PROBLEM - Line count for "figure": tally the lines of the records below that contain it, and give only that number.

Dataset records

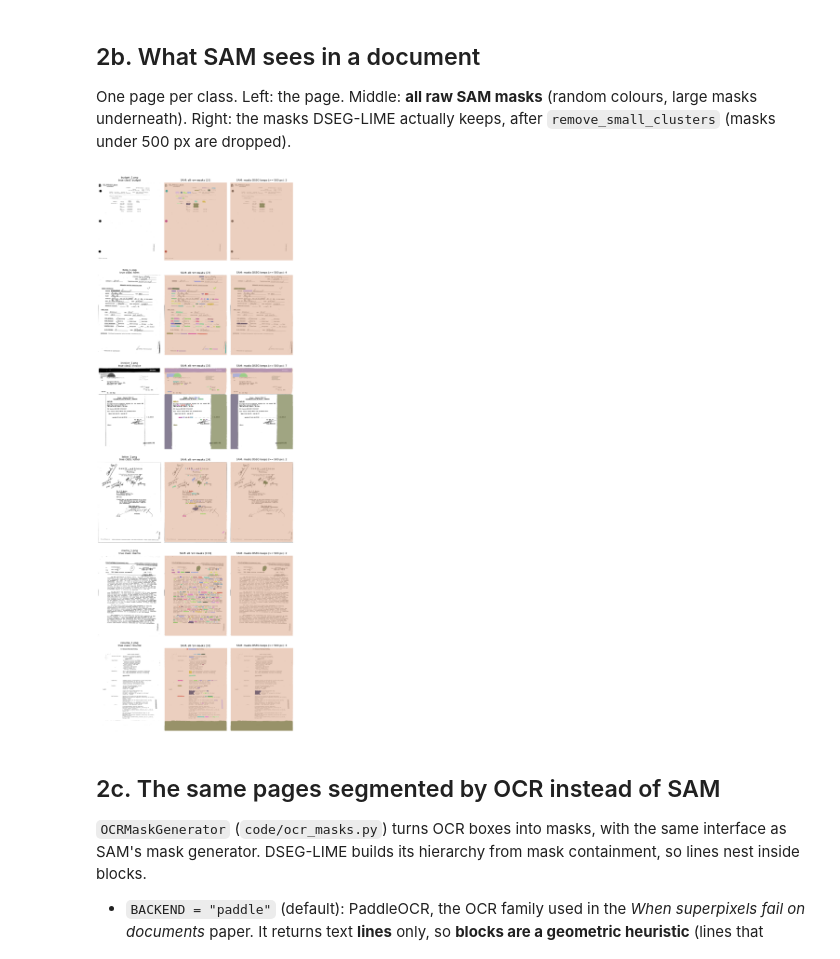
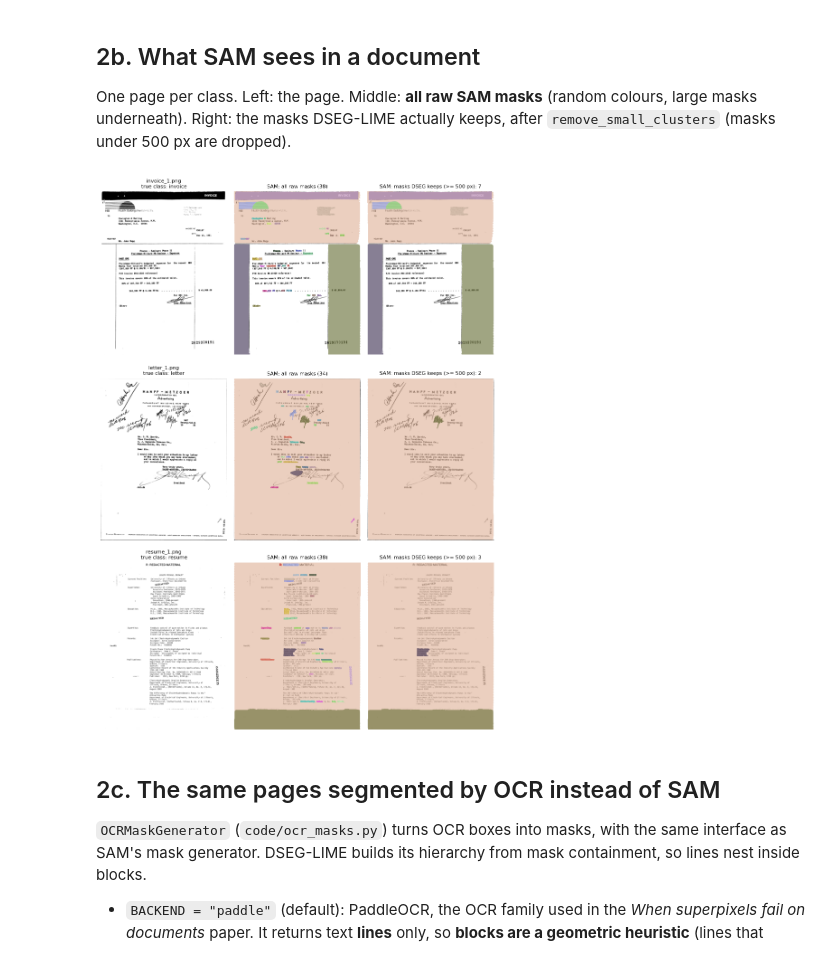
Before and after one commit to EmanuelaBoros/dseg-lime, a Jupyter notebook: notebooks/dseg_lime_rvlcdip.ipynb, the cells around one changed output. Saved outputs shown, nothing was run; the diff lists cells and outputs as text; code cells hidden in the pictures.

```diff
--- a/notebooks/dseg_lime_rvlcdip.ipynb
+++ b/notebooks/dseg_lime_rvlcdip.ipynb
@@ -29,6 +29,7 @@ MAX_SIDE = 512        # documents are downscaled for SAM / LIME speed
 NUM_SAMPLES = 256     # LIME neighbourhood size per iteration
 ITERATIONS = 2        # DSEG hierarchy depth (coarse -> fine)
 DEVICE = "cpu"        # SAM + DiT; set "mps"/"cuda" if available and stable
+DOCS = ["invoice_1.png", "letter_1.png", "resume_1.png"]   # the pages used everywhere below, one per class (files in data/rvlcdip_samples)
 
 import contextlib
 @contextlib.contextmanager
@@ -88,28 +89,26 @@ Right: the masks DSEG-LIME actually keeps, after `remove_small_clusters` (masks
 # %%
 def overlay(img, masks, seed=0):
     rng = np.random.default_rng(seed)
     canvas = img.astype(float)
     for m in sorted(masks, key=lambda m: -m["area"]):       # big first, so small masks stay visible
         seg = m["segmentation"]
         canvas[seg] = 0.4 * canvas[seg] + 0.6 * rng.integers(40, 255, 3)
     return canvas.astype(np.uint8)
 
-first_per_class = {}
-for f in sorted(p.name for p in SAMPLES.glob("*.png")):
-    first_per_class.setdefault(f.rsplit("_", 1)[0], f)
+first_per_class = {f.rsplit("_", 1)[0]: f for f in DOCS}      # {class: file}
 
 fig, axes = plt.subplots(len(first_per_class), 3, figsize=(9, 4.2 * len(first_per_class)))
 for row, (cls, f) in tqdm(zip(axes, first_per_class.items()), total=len(first_per_class), desc="SAM masks"):
     img, _ = load_doc(f)
     raw = mask_generator.generate(img)
     kept, _ = DSEG_Lime().remove_small_clusters(raw, 500, plot=False)
     row[0].imshow(img); row[0].set_title(f"{f}\ntrue class: {cls}", fontsize=8)
     row[1].imshow(overlay(img, raw)); row[1].set_title(f"SAM: all raw masks ({len(raw)})", fontsize=8)
     row[2].imshow(overlay(img, kept)); row[2].set_title(f"SAM: masks DSEG keeps (>= 500 px): {len(kept)}", fontsize=8)
     for a in row: a.axis("off")
 plt.tight_layout(); plt.show()
 # %% [output]
-[figure, old version]
+[figure, new version]
 # %% [markdown]
 ## 2c. The same pages segmented by OCR instead of SAM
 
```
Also changed, not shown: parts of 14 cells of this notebook, 1 other file.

EXERCISE RESULT - 2